What the task asks: Using the data below, report how many lines hold the word "local". Include nothing else in the reply.

Data for review section start

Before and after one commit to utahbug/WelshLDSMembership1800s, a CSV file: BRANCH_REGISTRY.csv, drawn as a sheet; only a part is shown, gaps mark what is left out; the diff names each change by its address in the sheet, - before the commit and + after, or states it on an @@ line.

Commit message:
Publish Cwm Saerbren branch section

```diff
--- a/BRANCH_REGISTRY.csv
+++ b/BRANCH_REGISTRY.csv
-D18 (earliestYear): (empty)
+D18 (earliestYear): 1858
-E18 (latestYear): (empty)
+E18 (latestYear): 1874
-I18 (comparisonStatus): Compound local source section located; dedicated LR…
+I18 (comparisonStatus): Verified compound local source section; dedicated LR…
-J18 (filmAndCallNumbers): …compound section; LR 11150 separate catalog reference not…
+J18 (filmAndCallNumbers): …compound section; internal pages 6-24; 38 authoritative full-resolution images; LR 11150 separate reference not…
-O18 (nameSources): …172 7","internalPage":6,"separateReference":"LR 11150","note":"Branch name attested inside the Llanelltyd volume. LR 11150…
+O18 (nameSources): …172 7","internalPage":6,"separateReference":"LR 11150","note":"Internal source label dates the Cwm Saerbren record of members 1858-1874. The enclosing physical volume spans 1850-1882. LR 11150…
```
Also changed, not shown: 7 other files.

Data for review section end

Written answer: 2